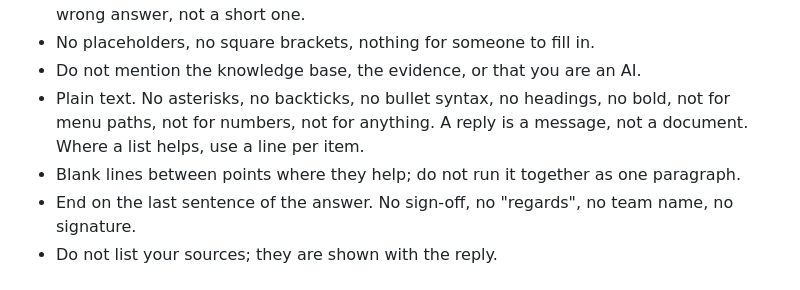
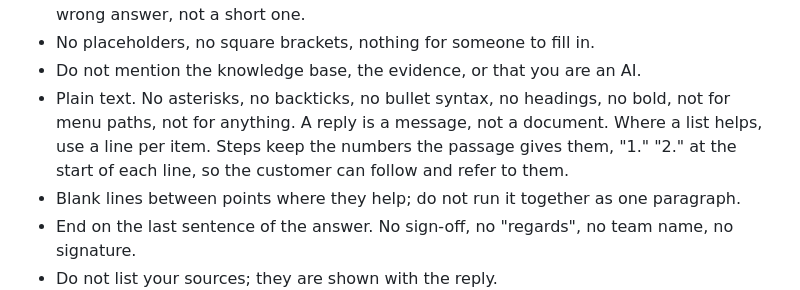
Before and after one commit to jouryABDULLAH/Ole5-chatbot, a Markdown page: prompts/chat/respond.md, the part around the change. GitHub-like rendering.

Commit message:
Respond: steps keep their numbers

```diff
--- a/prompts/chat/respond.md
+++ b/prompts/chat/respond.md
@@ -59,8 +59,10 @@ A passage answers a question only when it is about the same thing the customer r
 - No placeholders, no square brackets, nothing for someone to fill in.
 - Do not mention the knowledge base, the evidence, or that you are an AI.
 - Plain text. No asterisks, no backticks, no bullet syntax, no headings, no bold,
-  not for menu paths, not for numbers, not for anything. A reply is a message,
-  not a document. Where a list helps, use a line per item.
+  not for menu paths, not for anything. A reply is a message, not a document.
+  Where a list helps, use a line per item. Steps keep the numbers the passage
+  gives them, "1." "2." at the start of each line, so the customer can follow
+  and refer to them.
 - Blank lines between points where they help; do not run it together as one
   paragraph.
 - End on the last sentence of the answer. No sign-off, no "regards", no team
```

-------------------------

**Exercise directions**: How many of the lines in the records include the word "prompts"? Only the number should be given.

**Exercise response**: 3